09/07/2013 06:50 BST | Updated 07/09/2013 06:12 BST

How Bishops, Bartoli and Boris Show Us That Sexism Is Worse Than Racism


What do bishops, Bartoli and Boris (Johnson) have in common? Answer: They all show us that sexism isn't taken as seriously as racism. You disagree? Well why are there still the phrases 'casual sexism' and 'sexist banter' ? Why is this OK when - 'Oh it was just casual racism' or 'racist banter' is not alright?

The three recent incidents above, which came neatly and alliteratively together in recent days, clearly demonstrate the truly strange world we all inhabit where sexism is still widespread and regarded as normal and acceptable by many people.

Strangest of all is the fact that the Church of England is allowed to debate passing its own laws in order to help out people who don't want women as bishops. These could be either clergy who don't want to work with women bishops or lay people who don't want to have women bishops as part of their church hierarchy. In other words the church can pass its own laws to provide a special discriminatory employment framework allowing people to say they won't work with women bishops because they are women. No-one outside religious organisations can do this. Why? Because it's against the law.

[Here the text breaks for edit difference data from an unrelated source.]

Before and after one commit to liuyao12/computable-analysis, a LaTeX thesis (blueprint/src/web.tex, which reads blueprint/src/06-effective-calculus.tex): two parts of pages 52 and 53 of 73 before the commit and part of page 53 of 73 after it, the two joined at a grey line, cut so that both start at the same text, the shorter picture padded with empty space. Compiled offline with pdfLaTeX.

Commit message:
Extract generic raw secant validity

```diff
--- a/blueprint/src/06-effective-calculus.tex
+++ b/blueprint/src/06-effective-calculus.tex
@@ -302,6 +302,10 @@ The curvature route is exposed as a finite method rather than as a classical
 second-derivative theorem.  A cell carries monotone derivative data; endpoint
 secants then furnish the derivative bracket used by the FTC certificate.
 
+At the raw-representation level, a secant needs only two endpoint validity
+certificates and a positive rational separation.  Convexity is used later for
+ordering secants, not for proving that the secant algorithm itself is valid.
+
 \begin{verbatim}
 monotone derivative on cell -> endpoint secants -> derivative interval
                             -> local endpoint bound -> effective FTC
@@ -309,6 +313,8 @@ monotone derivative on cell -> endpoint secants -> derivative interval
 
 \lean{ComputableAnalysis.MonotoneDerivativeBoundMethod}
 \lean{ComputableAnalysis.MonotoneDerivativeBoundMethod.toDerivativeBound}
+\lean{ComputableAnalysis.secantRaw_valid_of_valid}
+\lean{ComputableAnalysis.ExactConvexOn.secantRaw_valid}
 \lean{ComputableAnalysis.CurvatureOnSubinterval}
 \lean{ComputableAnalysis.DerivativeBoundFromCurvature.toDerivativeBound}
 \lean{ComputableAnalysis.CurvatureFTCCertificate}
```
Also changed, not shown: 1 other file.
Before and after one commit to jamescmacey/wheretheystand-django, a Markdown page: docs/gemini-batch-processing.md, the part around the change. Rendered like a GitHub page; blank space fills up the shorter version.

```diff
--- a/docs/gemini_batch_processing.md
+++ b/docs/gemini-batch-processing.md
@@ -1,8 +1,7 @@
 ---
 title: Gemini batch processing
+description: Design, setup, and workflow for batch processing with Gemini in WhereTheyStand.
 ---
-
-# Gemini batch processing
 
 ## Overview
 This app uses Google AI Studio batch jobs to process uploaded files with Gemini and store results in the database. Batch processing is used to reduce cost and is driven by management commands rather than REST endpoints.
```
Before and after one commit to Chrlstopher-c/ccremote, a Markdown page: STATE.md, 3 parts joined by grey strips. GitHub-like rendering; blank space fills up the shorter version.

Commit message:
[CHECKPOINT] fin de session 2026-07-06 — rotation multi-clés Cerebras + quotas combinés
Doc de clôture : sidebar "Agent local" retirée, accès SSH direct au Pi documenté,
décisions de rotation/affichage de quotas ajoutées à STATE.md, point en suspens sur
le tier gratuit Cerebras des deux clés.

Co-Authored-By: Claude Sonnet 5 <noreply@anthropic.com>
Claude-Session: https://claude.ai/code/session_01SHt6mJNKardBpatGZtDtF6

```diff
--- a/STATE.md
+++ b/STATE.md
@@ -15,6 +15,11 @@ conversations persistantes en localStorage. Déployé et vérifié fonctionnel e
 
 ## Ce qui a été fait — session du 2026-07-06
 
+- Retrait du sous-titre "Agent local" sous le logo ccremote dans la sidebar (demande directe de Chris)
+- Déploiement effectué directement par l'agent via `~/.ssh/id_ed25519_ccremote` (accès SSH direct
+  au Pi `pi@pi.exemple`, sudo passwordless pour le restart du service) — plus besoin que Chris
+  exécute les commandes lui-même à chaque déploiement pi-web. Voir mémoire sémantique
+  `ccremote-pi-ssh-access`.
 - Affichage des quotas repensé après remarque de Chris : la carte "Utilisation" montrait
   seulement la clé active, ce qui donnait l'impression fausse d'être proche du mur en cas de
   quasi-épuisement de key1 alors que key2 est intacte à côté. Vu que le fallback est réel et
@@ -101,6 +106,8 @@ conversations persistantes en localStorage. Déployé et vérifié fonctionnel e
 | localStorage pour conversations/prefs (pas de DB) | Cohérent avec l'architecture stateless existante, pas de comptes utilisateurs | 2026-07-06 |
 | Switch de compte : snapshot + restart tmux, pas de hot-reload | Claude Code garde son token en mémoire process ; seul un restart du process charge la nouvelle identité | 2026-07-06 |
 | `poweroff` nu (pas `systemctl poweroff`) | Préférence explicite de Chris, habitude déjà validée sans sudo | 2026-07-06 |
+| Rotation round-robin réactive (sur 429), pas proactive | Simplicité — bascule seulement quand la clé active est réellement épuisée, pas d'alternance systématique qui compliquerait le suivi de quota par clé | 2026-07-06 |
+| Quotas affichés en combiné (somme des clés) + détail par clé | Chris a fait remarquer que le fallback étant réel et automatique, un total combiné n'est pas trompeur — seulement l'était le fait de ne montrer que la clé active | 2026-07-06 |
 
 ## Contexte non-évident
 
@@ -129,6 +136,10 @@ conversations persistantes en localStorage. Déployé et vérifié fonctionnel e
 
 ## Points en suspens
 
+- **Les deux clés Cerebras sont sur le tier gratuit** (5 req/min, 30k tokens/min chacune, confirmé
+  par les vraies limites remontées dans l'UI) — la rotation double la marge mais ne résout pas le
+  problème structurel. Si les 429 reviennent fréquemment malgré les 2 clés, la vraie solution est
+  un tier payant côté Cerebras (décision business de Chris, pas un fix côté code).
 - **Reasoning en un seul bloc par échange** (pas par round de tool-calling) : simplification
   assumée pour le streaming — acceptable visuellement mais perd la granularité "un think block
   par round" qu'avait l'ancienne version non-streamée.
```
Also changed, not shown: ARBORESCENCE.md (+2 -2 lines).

Just try and quantify the fuss if the Church of England, the Roman Catholic Church, and most Muslim and Jewish religious organisations - all of whom discriminate against women being in any positions of authority in their male power structures - decided some of their people couldn't work with some of their members because they were the wrong colour. There'd be a fuss then wouldn't there?

Just substitute black or Asian or people of colour into any of the sentences from the Church of England's synod resolutions and see how uncomfortable that makes you feel.

But somehow it's OK to say that women shouldn't be bishops?

Still don't think sexism is worse than racism?

Why is a BBC commentator who made a sexist remark about new Wimbledon tennis champion, Marion Bartoli, still broadcasting on the following day and not suspended? Speaking on BBC Radio 5 live ahead of the Wimbledon women's singles final, John Inverdale said Bartoli was "never going to be a looker'. Think I'm over-reacting? Well what would have happened if he had made a racist remark about a Wimbledon tennis player? Do you think it would have been brushed aside so easily with just a letter of apology?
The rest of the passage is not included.